Exercise — Where does the string "PostgreSQL" appear in the records? Copy every line that contains it.

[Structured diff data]
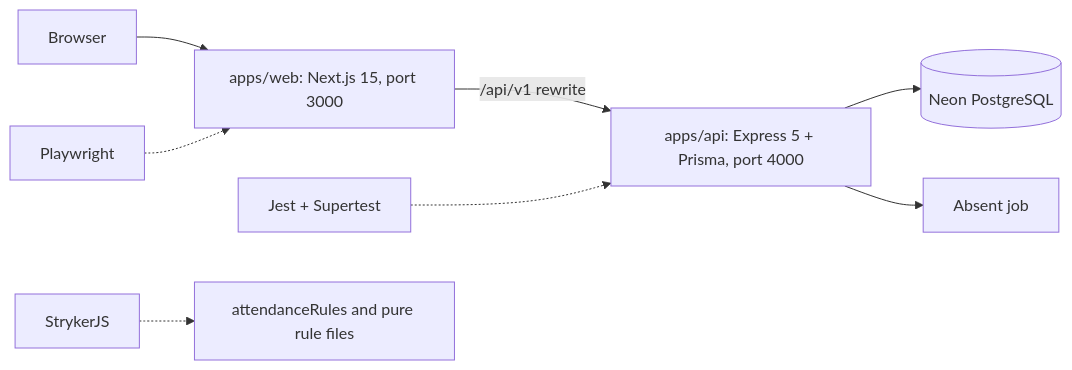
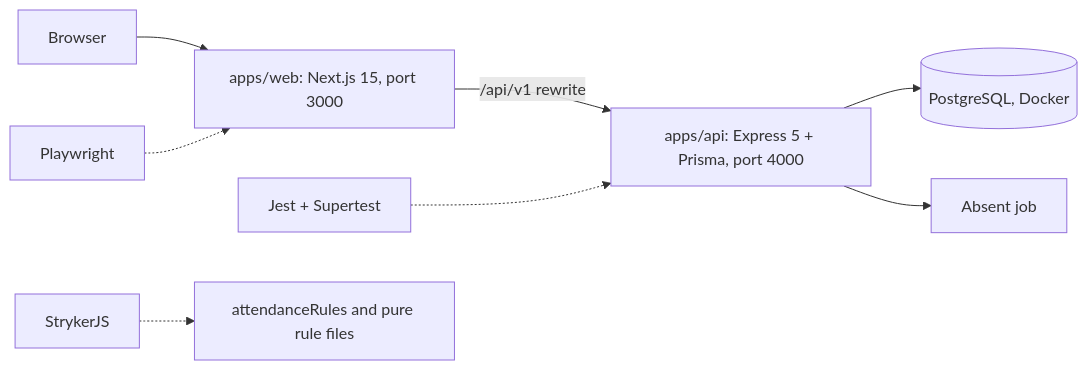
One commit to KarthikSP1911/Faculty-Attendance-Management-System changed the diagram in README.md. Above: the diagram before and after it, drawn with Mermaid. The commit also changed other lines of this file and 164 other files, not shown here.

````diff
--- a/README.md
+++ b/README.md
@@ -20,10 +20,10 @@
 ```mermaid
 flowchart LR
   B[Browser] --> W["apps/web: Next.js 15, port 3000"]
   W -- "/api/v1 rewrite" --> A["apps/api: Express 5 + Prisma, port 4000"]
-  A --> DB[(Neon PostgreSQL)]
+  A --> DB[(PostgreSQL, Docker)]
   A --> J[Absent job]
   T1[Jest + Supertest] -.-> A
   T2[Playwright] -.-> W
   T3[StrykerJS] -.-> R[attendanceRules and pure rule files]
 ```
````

==

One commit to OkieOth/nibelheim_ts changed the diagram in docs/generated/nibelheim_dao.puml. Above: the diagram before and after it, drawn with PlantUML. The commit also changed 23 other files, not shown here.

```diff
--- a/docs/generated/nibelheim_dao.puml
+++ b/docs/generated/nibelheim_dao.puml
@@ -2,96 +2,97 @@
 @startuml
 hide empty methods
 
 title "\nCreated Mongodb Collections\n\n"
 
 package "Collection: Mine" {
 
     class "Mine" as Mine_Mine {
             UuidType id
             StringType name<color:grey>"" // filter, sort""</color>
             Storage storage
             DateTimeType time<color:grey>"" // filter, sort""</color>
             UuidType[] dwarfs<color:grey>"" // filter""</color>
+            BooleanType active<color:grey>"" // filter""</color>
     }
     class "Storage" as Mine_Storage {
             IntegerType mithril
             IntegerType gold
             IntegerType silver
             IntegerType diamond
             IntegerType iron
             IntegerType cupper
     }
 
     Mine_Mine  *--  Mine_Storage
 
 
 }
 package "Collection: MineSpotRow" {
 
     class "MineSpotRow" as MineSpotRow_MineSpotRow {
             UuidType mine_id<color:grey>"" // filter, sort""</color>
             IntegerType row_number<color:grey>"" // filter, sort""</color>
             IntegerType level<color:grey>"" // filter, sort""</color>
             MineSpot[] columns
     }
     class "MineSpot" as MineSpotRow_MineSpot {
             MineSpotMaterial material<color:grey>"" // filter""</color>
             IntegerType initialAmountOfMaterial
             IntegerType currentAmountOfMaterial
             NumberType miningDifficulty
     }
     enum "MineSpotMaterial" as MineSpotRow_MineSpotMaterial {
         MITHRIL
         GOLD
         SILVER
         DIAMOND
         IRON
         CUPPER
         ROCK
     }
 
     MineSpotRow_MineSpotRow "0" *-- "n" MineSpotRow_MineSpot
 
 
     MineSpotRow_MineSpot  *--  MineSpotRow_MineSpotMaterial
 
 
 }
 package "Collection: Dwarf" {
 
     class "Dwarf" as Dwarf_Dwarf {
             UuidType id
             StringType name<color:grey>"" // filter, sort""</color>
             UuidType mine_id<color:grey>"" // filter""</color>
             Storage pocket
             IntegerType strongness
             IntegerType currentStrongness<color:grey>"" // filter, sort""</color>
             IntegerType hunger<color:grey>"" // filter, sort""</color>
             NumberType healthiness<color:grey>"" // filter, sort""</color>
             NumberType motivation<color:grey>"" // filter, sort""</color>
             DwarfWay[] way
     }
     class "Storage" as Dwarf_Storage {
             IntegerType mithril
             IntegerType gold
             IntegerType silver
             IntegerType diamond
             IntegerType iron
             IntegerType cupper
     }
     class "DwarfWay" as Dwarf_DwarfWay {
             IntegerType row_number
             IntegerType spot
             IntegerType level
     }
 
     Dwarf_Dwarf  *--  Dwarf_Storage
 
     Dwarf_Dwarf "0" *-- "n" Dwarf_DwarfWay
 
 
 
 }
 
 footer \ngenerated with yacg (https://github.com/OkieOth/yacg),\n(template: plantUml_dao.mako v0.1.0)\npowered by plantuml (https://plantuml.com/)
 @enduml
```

Task output —
-  A --> DB[(Neon PostgreSQL)]
+  A --> DB[(PostgreSQL, Docker)]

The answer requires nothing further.